The restructuring dovetails with newly installed Prime Minister Yoshihide Suga’s push for lower telecoms rates and more consumer and business-friendly services. It is expected to enable DoCoMo to offer cheaper rates in competition with rivals such as SoftBank and KDDI.
Suga has made expanding digital services a main part of his policy agenda and has called for reforms of the industry’s complex pricing policies and relatively inflexible contract arrangements. Pressures to improve such services have intensified with the push for remote work during the coronavirus pandemic.
NTT’s shares fell 2.7 percent ahead of the announcement, which was made after markets closed. DoCoMo’s shares were suspended from trading. Share prices for other NTT subsidiaries surged ahead of the announcement.
NTT DoCoMo is Japan’s largest mobile carrier, with more than 70 million subscribers. It was founded in 1992. According to its website, it holds a 44.2 percent market share compared with the 32 percent share held by KDDI’s au brand. SoftBank is third ranked, with a nearly 24 percent share.
Although DoCoMo is the market leader, its profits have been eroding, a factor that helped drive the decision to consolidate.
Sawada said there was no direct link between the buyout and cutting mobile subscription prices.
“However, by doing this, DoCoMo will get stronger. That’s why we are doing this. As the result of this, we could build a stable foundation which apparently could give us power to decrease the price,” he said.
The NTT buy out is the biggest ever in Japan and one of the largest worldwide. The biggest so far was the $48 billion acquisition of Dallas, Texas-based energy utility TXU Corp., now known as Energy Future Holdings, by Kohlberg Kravis Roberts, the Texas Pacific Group and Goldman Sachs Capital Partners in 2007.
A trend toward such deals appears to be gathering pace, as Japanese companies sitting on big cash piles adjust their business strategies in a time of growing uncertainty.
NTT traces its roots to 1869, the early days of the telegraph in Japan. Founded in 1952 as the government phone utility, it was privatized in 1987. The company has expanded its network services as its fixed line business has been largely supplanted by mobile phones, at least for individual users.
Japan’s mobile phone rates are on average about half the costs charged in the US and much lower than in Canada and South Korea, according to a study by telecoms services research firm cable.co.uk.

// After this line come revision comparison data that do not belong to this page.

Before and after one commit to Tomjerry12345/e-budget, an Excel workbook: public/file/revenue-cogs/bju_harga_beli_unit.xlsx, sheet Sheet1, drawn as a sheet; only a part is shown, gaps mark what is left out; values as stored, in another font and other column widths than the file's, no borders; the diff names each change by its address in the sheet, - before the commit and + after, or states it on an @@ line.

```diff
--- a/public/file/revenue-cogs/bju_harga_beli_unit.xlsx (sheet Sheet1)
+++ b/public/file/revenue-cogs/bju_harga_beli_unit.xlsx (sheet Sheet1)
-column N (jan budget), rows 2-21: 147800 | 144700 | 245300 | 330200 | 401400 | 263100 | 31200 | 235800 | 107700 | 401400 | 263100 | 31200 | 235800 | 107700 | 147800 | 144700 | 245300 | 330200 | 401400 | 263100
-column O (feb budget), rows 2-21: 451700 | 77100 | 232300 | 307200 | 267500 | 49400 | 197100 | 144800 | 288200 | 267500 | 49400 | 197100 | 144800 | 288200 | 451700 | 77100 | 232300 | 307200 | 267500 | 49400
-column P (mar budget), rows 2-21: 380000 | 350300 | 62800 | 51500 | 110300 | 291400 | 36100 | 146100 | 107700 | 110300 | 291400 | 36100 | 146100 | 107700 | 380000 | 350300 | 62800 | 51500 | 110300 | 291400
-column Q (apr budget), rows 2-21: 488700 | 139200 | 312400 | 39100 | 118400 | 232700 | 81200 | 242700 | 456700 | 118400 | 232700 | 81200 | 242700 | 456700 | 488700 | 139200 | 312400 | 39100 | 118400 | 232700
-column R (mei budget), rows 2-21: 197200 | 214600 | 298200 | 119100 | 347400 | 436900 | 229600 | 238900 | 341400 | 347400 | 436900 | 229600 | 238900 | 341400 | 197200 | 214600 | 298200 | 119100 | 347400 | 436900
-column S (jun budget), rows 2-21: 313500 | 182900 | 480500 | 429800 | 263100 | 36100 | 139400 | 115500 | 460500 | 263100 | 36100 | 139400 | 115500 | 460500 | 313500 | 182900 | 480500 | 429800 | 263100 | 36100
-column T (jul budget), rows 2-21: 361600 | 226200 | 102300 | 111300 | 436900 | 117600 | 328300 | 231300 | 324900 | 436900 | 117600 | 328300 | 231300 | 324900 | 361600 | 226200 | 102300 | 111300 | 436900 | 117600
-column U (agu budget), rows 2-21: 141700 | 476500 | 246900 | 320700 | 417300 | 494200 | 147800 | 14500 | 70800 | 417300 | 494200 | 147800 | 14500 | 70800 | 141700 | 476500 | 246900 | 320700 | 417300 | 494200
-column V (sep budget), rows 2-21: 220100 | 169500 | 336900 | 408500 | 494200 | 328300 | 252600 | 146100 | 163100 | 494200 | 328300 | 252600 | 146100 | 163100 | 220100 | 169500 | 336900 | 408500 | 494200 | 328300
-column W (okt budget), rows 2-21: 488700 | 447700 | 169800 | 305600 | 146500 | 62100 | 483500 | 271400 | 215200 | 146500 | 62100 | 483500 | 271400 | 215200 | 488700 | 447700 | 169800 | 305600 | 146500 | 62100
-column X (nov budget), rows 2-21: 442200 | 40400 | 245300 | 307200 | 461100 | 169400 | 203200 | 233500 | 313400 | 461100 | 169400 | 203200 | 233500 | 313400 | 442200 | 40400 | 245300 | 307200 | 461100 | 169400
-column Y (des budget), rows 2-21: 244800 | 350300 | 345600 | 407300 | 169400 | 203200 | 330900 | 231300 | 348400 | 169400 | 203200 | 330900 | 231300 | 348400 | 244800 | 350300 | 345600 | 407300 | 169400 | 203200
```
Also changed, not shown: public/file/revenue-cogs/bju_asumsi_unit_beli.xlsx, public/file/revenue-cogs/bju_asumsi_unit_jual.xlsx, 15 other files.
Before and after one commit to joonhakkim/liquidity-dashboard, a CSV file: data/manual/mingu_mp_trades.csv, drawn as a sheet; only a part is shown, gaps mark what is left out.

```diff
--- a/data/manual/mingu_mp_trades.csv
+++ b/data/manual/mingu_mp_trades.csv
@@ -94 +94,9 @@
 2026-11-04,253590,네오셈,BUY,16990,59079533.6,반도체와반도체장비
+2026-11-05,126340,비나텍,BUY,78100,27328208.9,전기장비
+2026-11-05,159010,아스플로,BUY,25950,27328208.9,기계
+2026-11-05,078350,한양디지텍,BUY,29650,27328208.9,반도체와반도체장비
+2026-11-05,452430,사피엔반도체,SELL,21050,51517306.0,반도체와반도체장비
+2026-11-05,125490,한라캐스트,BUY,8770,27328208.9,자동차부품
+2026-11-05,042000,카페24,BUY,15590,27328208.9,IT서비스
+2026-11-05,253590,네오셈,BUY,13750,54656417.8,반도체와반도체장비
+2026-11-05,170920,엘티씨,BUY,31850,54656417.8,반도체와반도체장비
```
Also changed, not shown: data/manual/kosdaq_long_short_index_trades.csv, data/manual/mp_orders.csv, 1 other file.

At about $3.90 for 1 gigabyte (1G) of mobile data, however, costs in Japan are far higher than in many European and Asian countries, such as China, where 1G cost 61 cents and India, where the cost was only 9 cents.